Funded by the National Institute on Minority Health and Health Disparities (NIMHD) a component of the National Institutes of Health (NIH). From 2019 until 2024, the project has been working to a) assess HPV-related knowledge, attitudes, and practices in the border community, b) identify barriers and facilitators of HPV vaccine uptake, and c) utilize targeted interventions to improve vaccination, screening, and health literacy across the lifespan.
University of Texas MD Anderson Center
This project focuses on developing a bilingual, culturally and linguistically, tailored HPV infection and vaccine intervention through a community-oriented approach.
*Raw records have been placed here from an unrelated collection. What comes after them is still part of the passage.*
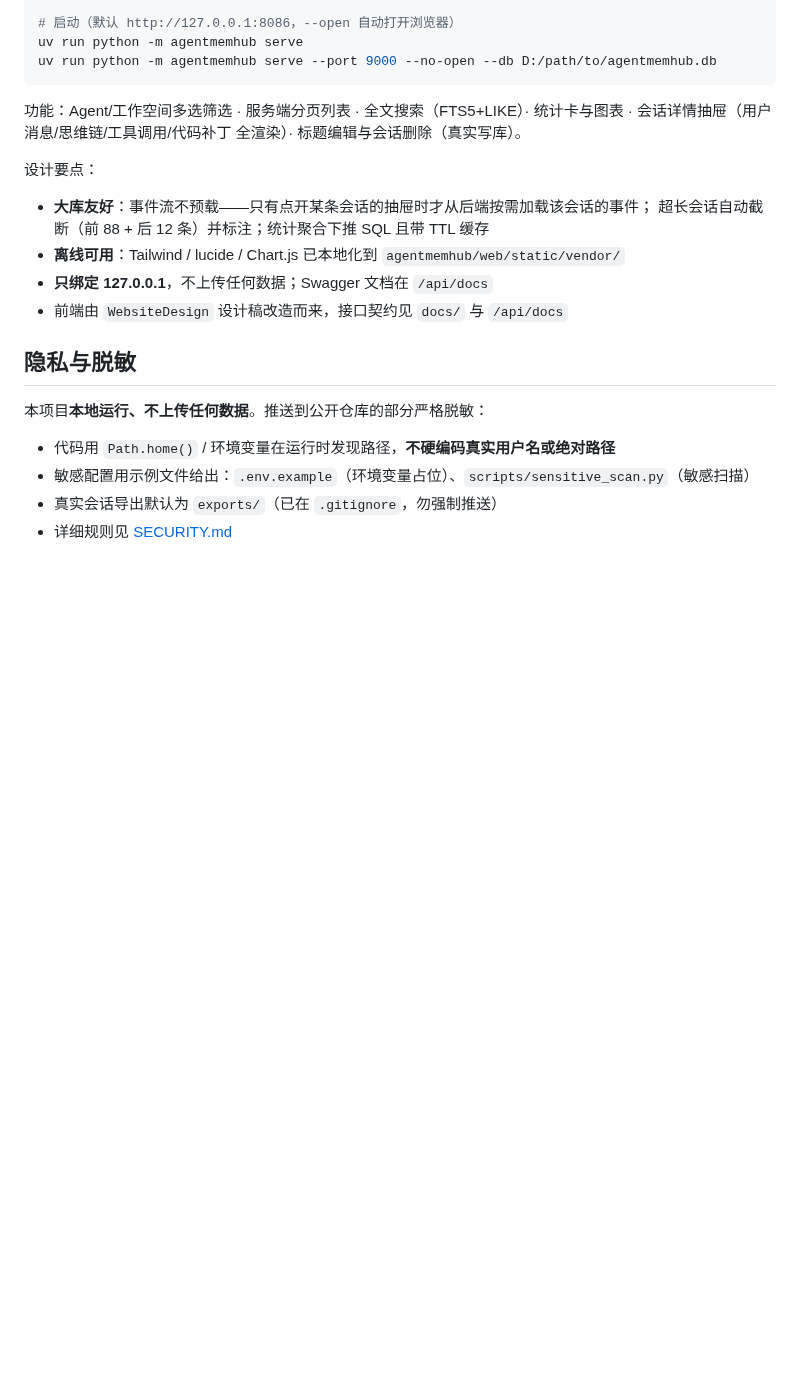
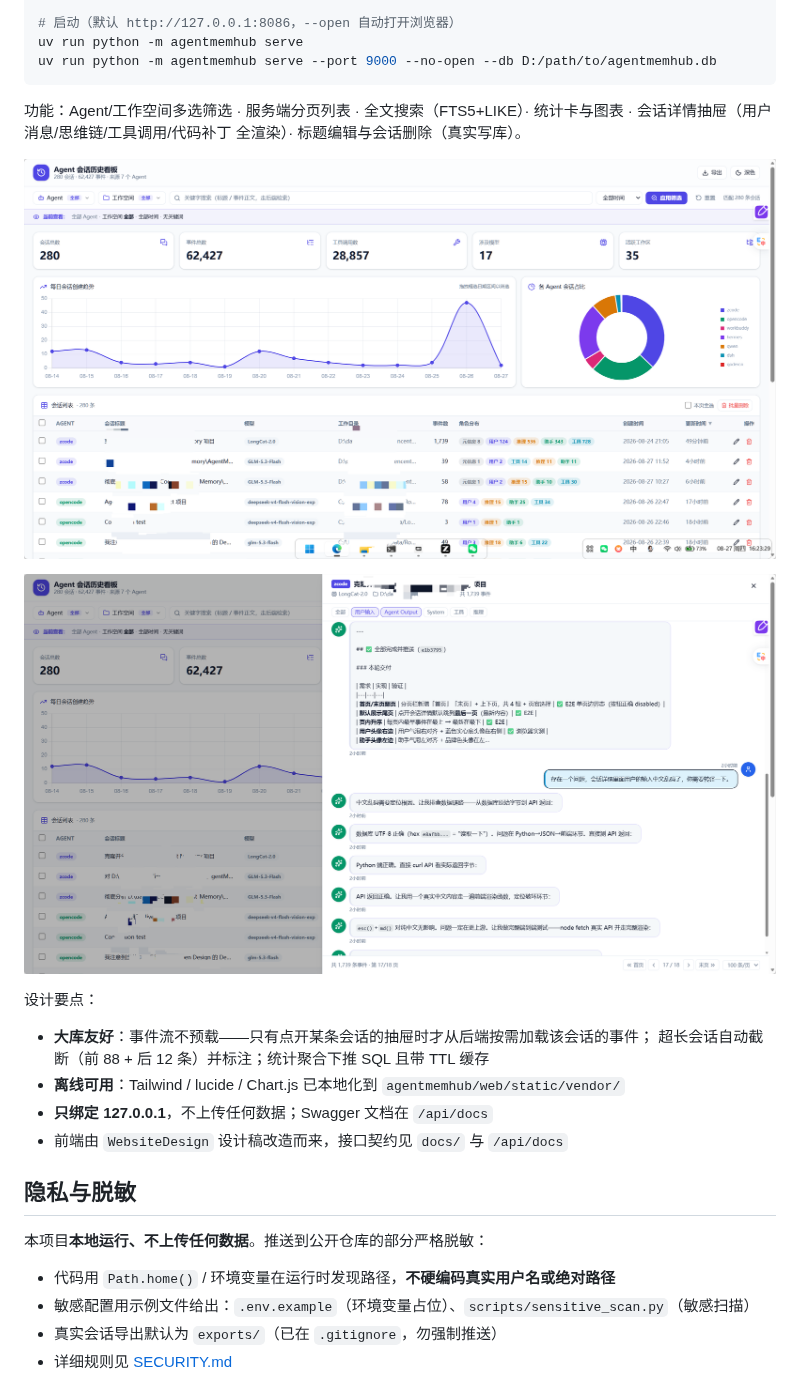
Before and after one commit to MerlinShieh/AgentMemHub, a Markdown page: README.md, the part around one of its changes. Rendered like a GitHub page; pictures changed too: docs/images/dashboard.png (added), docs/images/detail.png (added); blank space fills up the shorter version.

Commit message:
docs: 整理截图到 docs/images/(dashboard|detail|local-database).png 并嵌入 README 展示看板/详情/数据库结构

```diff
--- a/README.md
+++ b/README.md
@@ -173,6 +175,10 @@ uv run python -m agentmemhub serve --port 9000 --no-open --db D:/path/to/agentme
 功能：Agent/工作空间多选筛选 · 服务端分页列表 · 全文搜索（FTS5+LIKE）· 统计卡与图表 ·
 会话详情抽屉（用户消息/思维链/工具调用/代码补丁 全渲染）· 标题编辑与会话删除（真实写库）。
 
+![AgentMemHub 主看板 — 筛选栏、统计卡、趋势/占比图与会话列表](./docs/images/dashboard.png)
+
+![会话详情抽屉 — 按时间顺序展示事件流，支持多选角色筛选（用户输入/Agent Output/System）](./docs/images/detail.png)
+
 设计要点：
 
 - **大库友好**：事件流不预载——只有点开某条会话的抽屉时才从后端按需加载该会话的事件；
```
Also changed, not shown: other parts of README.md (+2 -0 lines), docs/images/local-database.png (added).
This project follows three different aims 1) enhance outreach events, education sessions, home visits, and follow-ups in rural Texas communities (Canutillo, Socorro, San Elizario), 2) implement provider and staff education training regarding HPV vaccine recommendations for those 9-17 years old, and 3) train and enhance community health workers at Familias Triunfadoras, Inc.
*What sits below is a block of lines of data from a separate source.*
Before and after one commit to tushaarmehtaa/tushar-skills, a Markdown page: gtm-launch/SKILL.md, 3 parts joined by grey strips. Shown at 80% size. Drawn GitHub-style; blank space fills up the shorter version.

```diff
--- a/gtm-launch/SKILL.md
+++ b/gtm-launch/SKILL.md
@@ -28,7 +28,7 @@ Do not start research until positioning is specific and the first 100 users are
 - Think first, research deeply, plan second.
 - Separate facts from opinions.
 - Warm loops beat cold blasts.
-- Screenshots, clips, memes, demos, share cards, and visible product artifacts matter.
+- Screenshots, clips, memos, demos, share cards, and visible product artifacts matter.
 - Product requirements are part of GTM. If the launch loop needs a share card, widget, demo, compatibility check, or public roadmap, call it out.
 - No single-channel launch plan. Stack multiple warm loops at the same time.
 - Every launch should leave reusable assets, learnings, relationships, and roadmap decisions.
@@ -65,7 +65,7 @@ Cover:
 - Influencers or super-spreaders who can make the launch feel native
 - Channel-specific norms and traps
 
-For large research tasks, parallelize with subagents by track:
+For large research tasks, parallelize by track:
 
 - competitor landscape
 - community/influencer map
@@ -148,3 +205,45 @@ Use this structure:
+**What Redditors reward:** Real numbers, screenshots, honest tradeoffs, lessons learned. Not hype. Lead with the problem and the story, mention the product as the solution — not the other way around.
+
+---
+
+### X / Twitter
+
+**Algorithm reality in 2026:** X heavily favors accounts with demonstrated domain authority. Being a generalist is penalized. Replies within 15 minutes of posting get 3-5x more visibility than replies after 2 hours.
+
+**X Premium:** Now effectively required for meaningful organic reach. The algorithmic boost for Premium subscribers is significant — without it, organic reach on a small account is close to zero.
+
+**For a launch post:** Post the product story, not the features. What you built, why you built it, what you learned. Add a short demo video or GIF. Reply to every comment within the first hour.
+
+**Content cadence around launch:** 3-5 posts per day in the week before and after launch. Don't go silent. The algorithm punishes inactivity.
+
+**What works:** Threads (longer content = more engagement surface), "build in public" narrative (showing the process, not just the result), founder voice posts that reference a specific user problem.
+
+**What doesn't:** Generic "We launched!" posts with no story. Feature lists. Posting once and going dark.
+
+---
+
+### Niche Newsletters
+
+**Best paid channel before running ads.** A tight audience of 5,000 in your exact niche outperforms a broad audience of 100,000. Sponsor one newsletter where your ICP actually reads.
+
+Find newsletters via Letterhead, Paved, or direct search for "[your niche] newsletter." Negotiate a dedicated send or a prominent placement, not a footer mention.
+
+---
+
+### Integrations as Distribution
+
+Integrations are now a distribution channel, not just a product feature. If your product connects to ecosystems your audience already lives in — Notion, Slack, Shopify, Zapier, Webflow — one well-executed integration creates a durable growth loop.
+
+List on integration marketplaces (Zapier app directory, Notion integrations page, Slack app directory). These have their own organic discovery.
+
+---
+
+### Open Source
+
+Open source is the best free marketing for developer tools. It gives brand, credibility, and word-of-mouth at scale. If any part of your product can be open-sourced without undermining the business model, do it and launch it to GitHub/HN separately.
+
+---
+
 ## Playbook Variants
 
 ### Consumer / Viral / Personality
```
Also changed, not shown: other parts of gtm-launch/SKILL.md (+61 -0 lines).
The AT&T Foundation grant will be used to support training 40 promotores/as de salud, lay professionals dedicated to promoting prevention and health promotion, in health information technology and digital health literacy to provide educational outreach to increase access to healthcare and social services in low-income communities in El Paso.
Advancing Health Equity on the U.S.-Mexico border: An Initiative to Address Health Misinformation through Community Outreach and Partnerships
This project launches a dual initiative that advances health equity and digital health literacy in the U.S.-Mexico border by training, equipping, and empowering community health workers and undergraduate social work students.
CAP2 A High Impact Educational Experience: Designing culturally appropriate water purification prototype in San Elizario Colonias
The project aims to document the lack of safe drinking water in a San Elizario, Texas colonia, train a cadre of undergraduate social work and engineering students in the design of a culturally appropriate water purification prototype in the area, and develop an elective course on sustainability and environmental health justice for undergraduate students for both universities. Social work and engineering students will be working together in the project to learn and practice environmental justice and health. The work will be supported with the collaboration of Familias Triunfadoras, Inc.
Food Security Equity Impact Grant
This planning grant examines the root causes of poverty in El Paso through surveys and interviews/focus groups with community leaders and members with lived experience on poverty and food insecurity.
Reducing Mental Health Disparities for Hispanic adults in the U.S.-Mexico Border Region through a Community-grounded Mental Health Engagement Program
Funded by the inaugural Sobel-Duncan Health Disparities Research Award, this project integrated findings from community focus groups, best practices, and iterative feedback from a community advisory board to develop a culturally responsive mental health engagement program, Pensamientos y Pláticas. As part of this project, participants are recruited, screened, and placed into groups of 6-10 to complete the 4-week program consisting of weekly educational, skill-building, and community-building sessions. We are currently continuing to collect feasibility and preliminary efficacy outcome data while securing additional funding to continue providing the program in the Paso del Norte region and potentially expanding to the San Antonio region.
Health Assessment of Mothers and Children Living in Subsidized Housing
This project is to assess health and well-being of single mothers and their children living in subsidized housing (HOME), El Paso Texas, identify factors associated with their health and well-being, and develop culturally responsive intervention strategies that meet the specific needs of this population.
Improving Glycemic Control with Electrical Stimulation In Mexican-Americans
Funded by NIH-National Institute of Diabetes and Digestive and Kidney Diseases, this project determines the effects of neuromuscular electrical stimulation as a novel alternative strategy to increase glycemic control, insulin sensitivity and metabolic health in at-risk populations.